* **PROBLEM REQUIREMENTS**
Which lines below include the string "from"? Please show each one.

..............................

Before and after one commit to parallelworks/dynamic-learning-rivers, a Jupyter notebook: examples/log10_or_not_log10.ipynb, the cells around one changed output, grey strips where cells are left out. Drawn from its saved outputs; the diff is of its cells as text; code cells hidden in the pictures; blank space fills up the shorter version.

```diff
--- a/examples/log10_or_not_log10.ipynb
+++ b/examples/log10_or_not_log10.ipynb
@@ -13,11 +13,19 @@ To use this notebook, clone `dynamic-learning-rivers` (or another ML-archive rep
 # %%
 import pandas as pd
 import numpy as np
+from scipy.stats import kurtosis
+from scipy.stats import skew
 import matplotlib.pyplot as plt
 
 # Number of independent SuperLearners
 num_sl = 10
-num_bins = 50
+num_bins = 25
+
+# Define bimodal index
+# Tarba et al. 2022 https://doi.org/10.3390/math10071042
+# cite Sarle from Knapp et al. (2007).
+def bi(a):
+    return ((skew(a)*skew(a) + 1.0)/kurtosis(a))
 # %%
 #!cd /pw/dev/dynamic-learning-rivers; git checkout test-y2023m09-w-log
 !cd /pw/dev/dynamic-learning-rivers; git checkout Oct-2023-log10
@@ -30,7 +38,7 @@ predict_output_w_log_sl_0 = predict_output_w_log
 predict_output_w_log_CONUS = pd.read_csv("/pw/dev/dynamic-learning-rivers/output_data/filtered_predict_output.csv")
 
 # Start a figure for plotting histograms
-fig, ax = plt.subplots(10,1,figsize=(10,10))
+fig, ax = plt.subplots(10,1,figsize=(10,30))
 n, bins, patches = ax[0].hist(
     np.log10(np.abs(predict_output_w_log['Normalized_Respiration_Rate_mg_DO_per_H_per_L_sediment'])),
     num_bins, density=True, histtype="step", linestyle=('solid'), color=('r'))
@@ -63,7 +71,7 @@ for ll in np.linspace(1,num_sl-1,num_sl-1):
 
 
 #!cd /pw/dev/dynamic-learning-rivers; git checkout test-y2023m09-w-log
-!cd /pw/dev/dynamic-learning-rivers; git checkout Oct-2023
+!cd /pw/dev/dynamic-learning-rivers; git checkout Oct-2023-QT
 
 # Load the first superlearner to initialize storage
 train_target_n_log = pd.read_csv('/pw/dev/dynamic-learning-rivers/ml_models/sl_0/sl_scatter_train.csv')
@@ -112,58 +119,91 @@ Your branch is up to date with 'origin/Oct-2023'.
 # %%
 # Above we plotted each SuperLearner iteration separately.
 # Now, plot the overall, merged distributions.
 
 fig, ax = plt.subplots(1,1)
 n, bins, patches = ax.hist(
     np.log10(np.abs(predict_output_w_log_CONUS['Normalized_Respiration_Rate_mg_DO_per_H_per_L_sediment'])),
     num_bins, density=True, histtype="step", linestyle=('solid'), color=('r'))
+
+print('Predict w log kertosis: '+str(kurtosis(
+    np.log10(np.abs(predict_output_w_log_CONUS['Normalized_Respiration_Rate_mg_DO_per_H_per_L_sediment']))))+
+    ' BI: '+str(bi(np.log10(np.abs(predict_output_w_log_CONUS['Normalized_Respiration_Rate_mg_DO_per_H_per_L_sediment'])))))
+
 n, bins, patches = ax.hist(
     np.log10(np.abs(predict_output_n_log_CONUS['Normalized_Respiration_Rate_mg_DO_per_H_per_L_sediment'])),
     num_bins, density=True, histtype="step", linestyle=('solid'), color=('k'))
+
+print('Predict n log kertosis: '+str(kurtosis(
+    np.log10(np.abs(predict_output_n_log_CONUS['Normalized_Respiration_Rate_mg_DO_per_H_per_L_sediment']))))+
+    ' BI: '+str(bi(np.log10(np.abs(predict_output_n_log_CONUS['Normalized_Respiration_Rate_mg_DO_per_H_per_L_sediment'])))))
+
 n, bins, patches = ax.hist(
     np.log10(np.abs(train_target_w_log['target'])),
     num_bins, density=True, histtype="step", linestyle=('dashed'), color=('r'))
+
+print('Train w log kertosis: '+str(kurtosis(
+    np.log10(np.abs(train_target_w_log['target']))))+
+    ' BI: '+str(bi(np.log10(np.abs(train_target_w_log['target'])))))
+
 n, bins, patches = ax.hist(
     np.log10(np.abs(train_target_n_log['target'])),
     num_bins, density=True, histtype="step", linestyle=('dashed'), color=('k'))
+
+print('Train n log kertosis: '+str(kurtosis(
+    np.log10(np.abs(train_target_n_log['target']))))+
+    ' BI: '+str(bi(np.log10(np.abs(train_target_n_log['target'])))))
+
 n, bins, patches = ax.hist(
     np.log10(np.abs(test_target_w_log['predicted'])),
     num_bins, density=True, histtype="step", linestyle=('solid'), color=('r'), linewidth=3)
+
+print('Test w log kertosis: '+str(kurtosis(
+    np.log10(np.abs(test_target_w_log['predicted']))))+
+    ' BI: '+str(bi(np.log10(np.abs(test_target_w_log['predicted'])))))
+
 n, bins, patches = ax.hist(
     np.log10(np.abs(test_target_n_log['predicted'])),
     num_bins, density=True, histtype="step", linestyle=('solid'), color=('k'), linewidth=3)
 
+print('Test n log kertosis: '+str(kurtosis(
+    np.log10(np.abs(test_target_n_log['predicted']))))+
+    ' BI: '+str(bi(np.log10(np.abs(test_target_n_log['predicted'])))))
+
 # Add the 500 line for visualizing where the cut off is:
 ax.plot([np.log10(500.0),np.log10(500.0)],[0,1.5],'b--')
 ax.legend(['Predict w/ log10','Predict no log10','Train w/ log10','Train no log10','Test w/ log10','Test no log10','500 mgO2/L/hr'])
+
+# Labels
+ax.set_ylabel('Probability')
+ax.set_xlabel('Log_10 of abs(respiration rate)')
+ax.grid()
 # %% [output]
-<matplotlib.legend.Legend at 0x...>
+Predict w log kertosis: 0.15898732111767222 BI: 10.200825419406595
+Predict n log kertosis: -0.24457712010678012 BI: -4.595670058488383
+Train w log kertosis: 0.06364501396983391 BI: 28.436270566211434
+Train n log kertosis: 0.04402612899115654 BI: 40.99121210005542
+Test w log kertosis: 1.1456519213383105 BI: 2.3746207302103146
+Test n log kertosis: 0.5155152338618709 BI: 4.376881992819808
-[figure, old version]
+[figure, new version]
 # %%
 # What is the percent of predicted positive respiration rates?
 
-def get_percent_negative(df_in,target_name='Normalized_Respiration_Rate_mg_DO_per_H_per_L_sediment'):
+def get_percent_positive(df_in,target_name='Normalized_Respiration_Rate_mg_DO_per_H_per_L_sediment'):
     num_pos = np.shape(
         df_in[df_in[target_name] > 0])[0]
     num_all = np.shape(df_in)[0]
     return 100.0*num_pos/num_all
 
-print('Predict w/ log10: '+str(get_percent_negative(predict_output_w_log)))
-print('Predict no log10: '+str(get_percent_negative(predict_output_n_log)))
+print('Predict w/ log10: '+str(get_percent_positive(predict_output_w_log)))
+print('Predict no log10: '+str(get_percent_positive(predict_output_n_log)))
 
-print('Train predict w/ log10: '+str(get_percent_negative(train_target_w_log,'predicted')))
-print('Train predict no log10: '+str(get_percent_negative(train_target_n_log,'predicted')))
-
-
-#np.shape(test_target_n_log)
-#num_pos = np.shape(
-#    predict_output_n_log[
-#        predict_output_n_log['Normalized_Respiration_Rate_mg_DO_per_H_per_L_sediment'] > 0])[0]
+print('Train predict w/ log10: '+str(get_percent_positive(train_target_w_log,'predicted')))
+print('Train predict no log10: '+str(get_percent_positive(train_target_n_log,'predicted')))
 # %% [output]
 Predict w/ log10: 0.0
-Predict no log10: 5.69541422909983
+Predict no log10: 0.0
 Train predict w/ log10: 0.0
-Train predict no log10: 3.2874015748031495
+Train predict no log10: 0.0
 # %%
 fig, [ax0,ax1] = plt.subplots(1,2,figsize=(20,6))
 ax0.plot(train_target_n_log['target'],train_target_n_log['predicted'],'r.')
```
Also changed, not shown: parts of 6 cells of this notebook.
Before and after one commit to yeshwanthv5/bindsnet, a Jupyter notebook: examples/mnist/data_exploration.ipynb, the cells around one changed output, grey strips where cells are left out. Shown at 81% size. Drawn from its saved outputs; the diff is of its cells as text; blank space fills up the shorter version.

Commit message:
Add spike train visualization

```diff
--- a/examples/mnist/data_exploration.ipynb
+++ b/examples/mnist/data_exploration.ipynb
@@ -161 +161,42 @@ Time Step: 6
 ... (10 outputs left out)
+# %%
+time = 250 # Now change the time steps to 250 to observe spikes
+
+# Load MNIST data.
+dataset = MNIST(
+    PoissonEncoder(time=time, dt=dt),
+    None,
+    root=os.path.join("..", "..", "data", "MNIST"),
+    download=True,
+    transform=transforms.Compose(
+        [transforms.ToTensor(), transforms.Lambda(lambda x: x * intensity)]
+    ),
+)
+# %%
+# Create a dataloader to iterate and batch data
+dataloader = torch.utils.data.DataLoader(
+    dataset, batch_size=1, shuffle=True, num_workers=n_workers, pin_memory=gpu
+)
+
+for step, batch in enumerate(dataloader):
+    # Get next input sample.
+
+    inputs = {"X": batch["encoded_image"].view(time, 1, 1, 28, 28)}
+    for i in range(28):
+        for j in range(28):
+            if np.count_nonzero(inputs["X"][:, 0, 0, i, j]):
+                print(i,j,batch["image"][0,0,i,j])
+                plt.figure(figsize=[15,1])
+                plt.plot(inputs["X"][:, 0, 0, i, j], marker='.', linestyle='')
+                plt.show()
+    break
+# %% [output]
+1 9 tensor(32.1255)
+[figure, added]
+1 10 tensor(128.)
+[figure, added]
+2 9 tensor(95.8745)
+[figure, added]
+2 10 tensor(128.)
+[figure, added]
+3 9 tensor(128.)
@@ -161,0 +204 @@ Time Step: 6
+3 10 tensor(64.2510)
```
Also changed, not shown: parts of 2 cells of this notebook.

..............................

* **ANSWER BOX**
Before and after one commit to parallelworks/dynamic-learning-rivers, a Jupyter notebook: examples/log10_or_not_log10.ipynb, the cells around one changed output, grey strips where cells are left out. Drawn from its saved outputs; the diff is of its cells as text; code cells hidden in the pictures; blank space fills up the shorter version.
+from scipy.stats import kurtosis
+from scipy.stats import skew
+# cite Sarle from Knapp et al. (2007).
Before and after one commit to yeshwanthv5/bindsnet, a Jupyter notebook: examples/mnist/data_exploration.ipynb, the cells around one changed output, grey strips where cells are left out. Shown at 81% size. Drawn from its saved outputs; the diff is of its cells as text; blank space fills up the shorter version.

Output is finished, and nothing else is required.